## Problem requirements
Please count the lines in the data below that hold "template" and answer with the number by itself.

Data excerpts
((

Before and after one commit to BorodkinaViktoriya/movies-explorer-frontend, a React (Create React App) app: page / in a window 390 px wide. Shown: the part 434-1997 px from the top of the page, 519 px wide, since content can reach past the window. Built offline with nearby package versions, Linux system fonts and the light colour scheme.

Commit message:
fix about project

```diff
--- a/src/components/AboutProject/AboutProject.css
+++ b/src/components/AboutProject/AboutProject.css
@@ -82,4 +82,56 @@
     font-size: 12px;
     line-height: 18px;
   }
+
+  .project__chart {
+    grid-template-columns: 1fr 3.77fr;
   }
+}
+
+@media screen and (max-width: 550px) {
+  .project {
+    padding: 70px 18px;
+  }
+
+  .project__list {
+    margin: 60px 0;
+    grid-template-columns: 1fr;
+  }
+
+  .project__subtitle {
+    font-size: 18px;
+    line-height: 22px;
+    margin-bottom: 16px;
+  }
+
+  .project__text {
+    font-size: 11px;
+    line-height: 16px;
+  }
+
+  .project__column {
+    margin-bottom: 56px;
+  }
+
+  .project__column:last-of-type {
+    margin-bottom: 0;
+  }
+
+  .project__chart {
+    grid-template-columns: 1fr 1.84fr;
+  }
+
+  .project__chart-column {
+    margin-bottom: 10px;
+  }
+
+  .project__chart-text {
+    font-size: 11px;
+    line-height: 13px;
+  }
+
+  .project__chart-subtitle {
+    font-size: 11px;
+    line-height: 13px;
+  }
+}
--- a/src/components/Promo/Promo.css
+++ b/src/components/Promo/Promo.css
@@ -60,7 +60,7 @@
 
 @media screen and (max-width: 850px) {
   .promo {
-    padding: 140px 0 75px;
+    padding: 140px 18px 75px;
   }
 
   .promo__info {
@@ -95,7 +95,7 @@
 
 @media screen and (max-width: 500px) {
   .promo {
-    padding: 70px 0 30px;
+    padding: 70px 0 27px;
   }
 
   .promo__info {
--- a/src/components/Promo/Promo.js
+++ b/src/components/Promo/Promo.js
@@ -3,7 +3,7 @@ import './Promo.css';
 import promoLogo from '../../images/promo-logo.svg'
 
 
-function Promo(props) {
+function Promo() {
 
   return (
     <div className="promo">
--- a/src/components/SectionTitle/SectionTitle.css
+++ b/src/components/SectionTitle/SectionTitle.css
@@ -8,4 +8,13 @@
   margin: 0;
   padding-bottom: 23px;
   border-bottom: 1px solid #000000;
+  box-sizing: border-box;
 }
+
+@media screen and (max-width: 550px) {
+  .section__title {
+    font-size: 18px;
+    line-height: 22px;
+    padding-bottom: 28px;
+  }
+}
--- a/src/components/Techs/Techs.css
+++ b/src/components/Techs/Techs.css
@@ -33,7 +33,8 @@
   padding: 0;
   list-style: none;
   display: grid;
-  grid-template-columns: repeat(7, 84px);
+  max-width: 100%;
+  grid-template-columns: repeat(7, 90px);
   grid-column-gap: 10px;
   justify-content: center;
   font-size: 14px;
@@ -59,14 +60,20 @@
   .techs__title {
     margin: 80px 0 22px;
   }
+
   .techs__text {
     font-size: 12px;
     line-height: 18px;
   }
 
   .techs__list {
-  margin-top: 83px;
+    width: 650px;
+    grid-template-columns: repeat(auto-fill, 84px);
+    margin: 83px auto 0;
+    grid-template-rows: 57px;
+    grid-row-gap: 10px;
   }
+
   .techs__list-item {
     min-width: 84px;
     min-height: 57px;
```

))

## Solution
7